A few years ago I was a happily married man — a beautiful wife, three sons, a home that was well on the way to being paid off, a job, and settled in the community. We had just had our 10-year anniversary — a night on the town for the family. A few bumps along the way, including some really tough surprises with our sons’ births, but everything was fine — so I thought.
I was not violent, abusive, alcoholic, stingy, nor with a drug or gambling addiction. I dearly loved my wife and children, resigning one job to prefer them and putting in time, etc. Love is blind, and hindsight may give much better vision, but I did the best I could and was open to change.
My wife had been involved in counselling a family whose marriage failed, with my support, and with a local counselling group, helping others. However, on returning home from visiting her dying father, she asked me to, “Move out while she sorted through some problems.”
I asked what the problems were, but she would not discuss it. I asked her to get counsel, or leave me with the children, and she was welcome to be involved with them and stay in the house. All alternatives were ignored or refused. I moved out, rather than have my wife take my sons onto the street or elsewhere.
I soon found the locks changed, AVOs issued (though I have never been violent or abusive) to keep me away from the home. Strange men entertained my wife and children in my home, even when I came to ‘collect’ my sons or phoned them. Counsellors advised she would not listen. Letters to politicians, bishops and solicitors were answered with, “We are so sorry but…” or “Don’t bother appealing / fighting — you won’t win, you are male and have a job.” (even if I spent $15k minimum that I didn’t have to get custody of my own children.)
I had to work while my wife had the children, house and got government benefits. I had to pay child support to feed and house my sons on a legal formula that took more than I had left. I earned above the average salary, but calls logged with Child Support were never answered or returned.
With no affordable accommodation in the local area, the church gave me a guard’s cottage at the local camping ground. Emergency accommodation had a two to four-year waiting list. My bed was found from a clean-up, with blankets, pots and crockery donated by church friends.
Shock gave way to suicidal depression. I was haemorrhaging internally and lost 20 kilos. People cooked meals for me and sat beside me to talk. I would weep for hours, with no heating in sub-zero temperatures. I took sobbing breaks at work while others took smokos, or travelling on the train.

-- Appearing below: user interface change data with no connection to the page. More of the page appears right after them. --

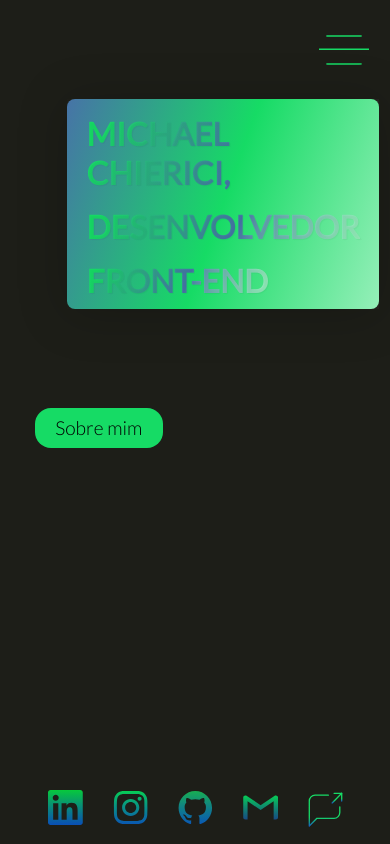
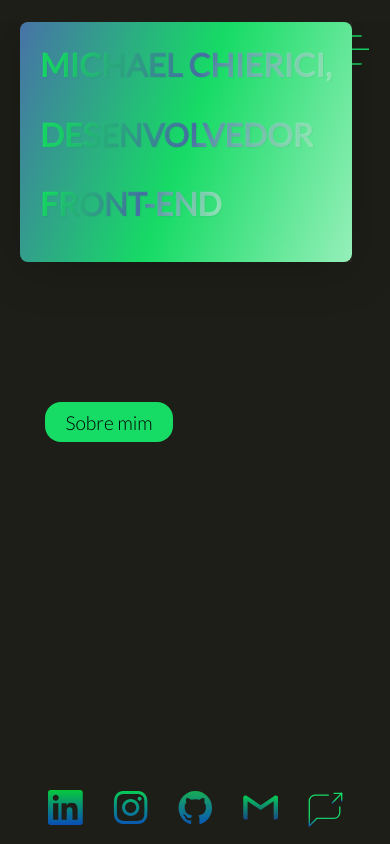
Before and after one commit to michaelchierici/Front-End-Developer-Website, a React (Vite) app: page / in a window 390 px wide. Built offline with nearby package versions, Linux system fonts and the light colour scheme.

Commit message:
new media query use case

```diff
--- a/src/components/Card/styles.ts
+++ b/src/components/Card/styles.ts
@@ -53,16 +53,14 @@
   overflow: hidden;
 
   ${mobileMd(css<Props>`
-    width: 80vw;
-    font-size: ${({ visible }) => (visible ? "32px" : "30px")};
-    height: ${({ visible }) => (visible ? "6em" : "7em")};
-    margin-left: 250px;
+    width: 85vw;
+    font-size: ${({ visible }) => (visible ? "17px" : "30px")};
+    height: ${({ visible }) => (visible ? "16em" : "8em")};
     padding: 0 10px;
   `)}
 
   ${laptop(css<Props>`
     width: ${({ width }) => width}%;
-    margin: 0;
     font-size: ${({ visible }) => (visible ? "12px" : "15px")};
     height: ${({ visible }) => (visible ? "17em" : "15em")};
     padding: 0 10px;
@@ -70,8 +68,8 @@
 
   ${desktop(css<Props>`
     width: ${({ width }) => width}%;
-    height: ${({ visible }) => (visible ? "25em" : "15em")};
-    font-size: ${({ visible }) => (visible ? "12px" : "15px")};
+    height: ${({ visible }) => (visible ? "25em" : "20em")};
+    font-size: ${({ visible }) => (visible ? "12px" : "18px")};
     padding: 0 10px;
   `)}
 `;
--- a/src/pages/Home/index.tsx
+++ b/src/pages/Home/index.tsx
@@ -23,6 +23,7 @@
   Button,
   ContentIcon,
   ContentPhoto,
+  CardContent,
 } from "./styles";
 import useVisibleComponent from "../../hooks/useVisibleComponent";
 import FormSendMessage from "../../components/FormSendMessage";
@@ -51,7 +52,8 @@
       <Loader isLoading={isLoading} />
       <Menu />
       <Content>
-        <Card visible={resumeIsOpen} width={90}>
+        <CardContent>
+          <Card visible={resumeIsOpen} width={60}>
             {AboutMe.map((person, index) => (
               <Title
                 key={index}
@@ -66,11 +68,17 @@
               </Title>
             ))}
           </Card>
+          <ContentPhoto>
+            <Photo active={resumeIsOpen} />
+          </ContentPhoto>
           <ContainerButton>
             <Button visible={resumeIsOpen} onClick={handleOpenResume}>
               {resumeIsOpen ? <BackArrow /> : <span>Sobre mim</span>}
             </Button>
           </ContainerButton>
+        </CardContent>
+      </Content>
+
       <Footer>
         {contactMeIcons.map((icon, index) => (
           <ContentIcon key={index}>
@@ -86,11 +94,6 @@
           height={35}
         />
       </Footer>
-      </Content>
-      <ContentPhoto>
-        <Photo active={resumeIsOpen} />
-      </ContentPhoto>
-
       <Modal
         ref={ref}
         visible={isComponentVisible}
--- a/src/pages/Home/styles.ts
+++ b/src/pages/Home/styles.ts
@@ -1,6 +1,12 @@
 import styled, { css } from "styled-components";
 import { easeIn, easeOut } from "../../styles/animations/easeInAndOut";
-import { desktop, laptop, mobileMd, mobileSm } from "../../styles/globals";
+import {
+  desktop,
+  laptop,
+  mobileLg,
+  mobileMd,
+  mobileSm,
+} from "../../styles/globals";
 
 interface Props {
   type: "name" | "profession" | "role" | "description";
@@ -22,20 +28,52 @@
   `,
 };
 
-export const Container = styled.main`
-  display: flex;
-  align-items: flex-start;
-  justify-content: flex-start;
-  flex-direction: row;
-`;
+export const Container = styled.main``;
 
 export const Content = styled.div`
   display: flex;
   align-items: center;
-  justify-content: space-evenly;
-  flex-direction: column;
+  justify-content: flex-start;
+  flex-direction: row;
   height: 100vh;
-  width: 50%;
+  width: 100vw;
+`;
+
+export const CardContent = styled.div`
+  padding-left: 20px;
+  width: 100vw;
+  height: 800px;
+  overflow: hidden;
+  display: flex;
+  flex-direction: row;
+  justify-content: flex-start;
+  position: relative;
+`;
+
+export const ContentPhoto = styled.div`
+  width: 35%;
+
+  ${mobileSm(css`
+    display: none;
+  `)}
+  ${mobileMd(css`
+    display: none;
+  `)}
+
+  ${mobileLg(css`
+    display: none;
+  `)}
+  ${laptop(css`
+    width: 1%;
+    height: 70vh;
+    display: flex;
+  `)}
+
+  ${desktop(css`
+    width: 40%;
+    height: 100vh;
+    display: flex;
+  `)}
 `;
 
 export const Title = styled.h1<Partial<Props>>`
@@ -105,19 +143,22 @@
 
 export const ContainerButton = styled.div`
   display: flex;
-  justify-content: flex-start;
-  width: 90%;
+  justify-content: center;
+
+  width: 10%;
+  height: 100%;
+
+  flex-direction: column;
+
+  position: absolute;
+  bottom: 0;
+
   transition: all 450ms;
-
   ${mobileSm(css<Props>`
-    width: 100%;
     padding-left: 25px;
-    height: 40%;
   `)}
 
-  ${mobileMd(css<Props>`
-    width: 90%;
-  `)}
+  ${mobileMd(css<Props>``)}
 `;
 
 export const Button = styled.button<Partial<Props>>`
@@ -249,8 +290,3 @@
     justify-content: center;
   `)}
 `;
-
-export const ContentPhoto = styled.div`
-  width: 40%;
-  height: 100vh;
-`;
```
Lines whose indentation alone changed are shown as unchanged.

Gas from the stove did not kill me due to the draft from an unusable chimney. I would sit on cliffs on local mountains ready to jump, yelling at God, and then falling in a heap again. Electricity and chemicals in hot baths were prepared, but never used.
I could not walk up hills without falling in a heap at times. People helped me to the shower, which I held onto the side of. Driving home after dropping my sons off, I swerved around cliffs and trucks through tears. Counsellors told me I was ‘normal’ when I went for help. I did not want to live as it hurt so much, and death seemed the only option in that city.
Friends gave me a car for free, so I could shop and collect my sons. The gasket blew, but others gave me another. There was always a roof over my head of five houses over two years, food on the table, and friends around or on the phone. I chose to call when the waves overwhelmed me — many times.
I was taken on a holiday, and drawing a line in the sand, finally chose to live, knowing the Lord could take care of the difference, no matter how hard it was or would get. A new job meant I could just make ends meet, and a friend offered shared housing. Even in death came life, a new beginning.
I had already forgiven my ex-wife, and kept at it, but the pain and torment began to go. Property settlement meant I could buy some basics, and there was no debt to pay out. The legal structure allowed kidnap, ransom, theft, and fraud, with no appeal, but life went on — in a new city.
I now look forward to another city, where the needs of both parents and children are respected and protected, whether married or apart. It is not here yet, but it can happen. Without a vision, people live dangerously. Without love or hope, there was only death. The way it is now has to change — for everyone’s interest. This curse is killing people, and robbing the inheritance of generations. We can do it — together. Will you help be part of the answer, even if it hurts?
Photo by Bailey Hall on Unsplash.